#### Task brief:
Without including any images, repeat the data exactly.

#### Version difference data:
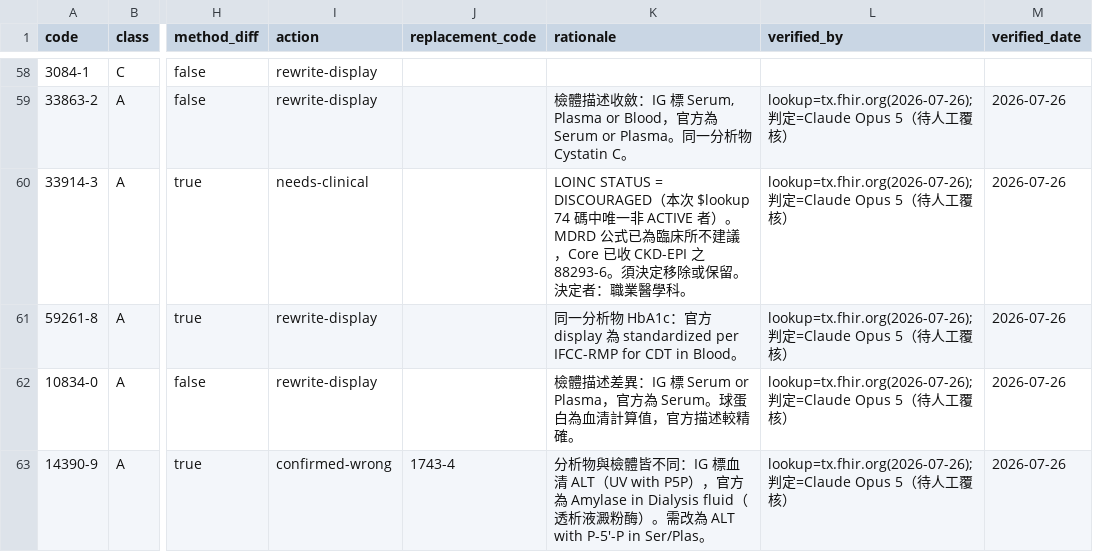
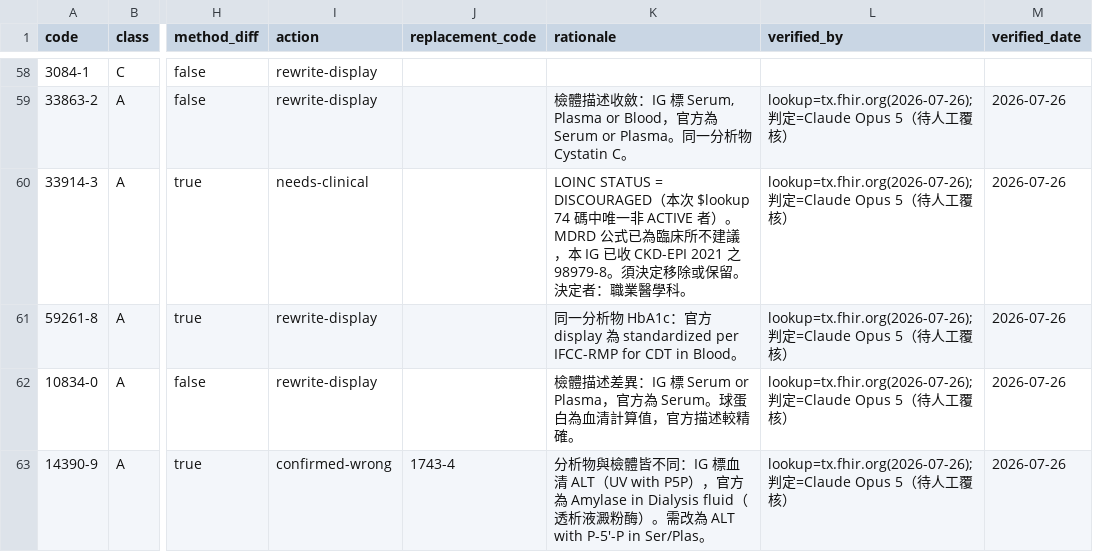
Before and after one commit to kunjulin/occupationIG, a CSV file: docs/optimization/evidence/display-triage-with-lookup.csv, drawn as a sheet; only a part is shown, gaps mark what is left out; the diff names each change by its address in the sheet, - before the commit and + after, or states it on an @@ line.

```diff
--- a/docs/optimization/evidence/display-triage-with-lookup.csv
+++ b/docs/optimization/evidence/display-triage-with-lookup.csv
-K60 (rationale): …不建議，Core 已收 CKD-EPI 之 88293-6。須決定…
+K60 (rationale): …不建議，本 IG 已收 CKD-EPI 2021 之 98979-8。須決定…
```
Also changed, not shown: 5 other files.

#### Solution:
Before and after one commit to kunjulin/occupationIG, a CSV file: docs/optimization/evidence/display-triage-with-lookup.csv, drawn as a sheet; only a part is shown, gaps mark what is left out; the diff names each change by its address in the sheet, - before the commit and + after, or states it on an @@ line.

```diff
--- a/docs/optimization/evidence/display-triage-with-lookup.csv
+++ b/docs/optimization/evidence/display-triage-with-lookup.csv
-K60 (rationale): …不建議，Core 已收 CKD-EPI 之 88293-6。須決定…
+K60 (rationale): …不建議，本 IG 已收 CKD-EPI 2021 之 98979-8。須決定…
```
Also changed, not shown: 5 other files.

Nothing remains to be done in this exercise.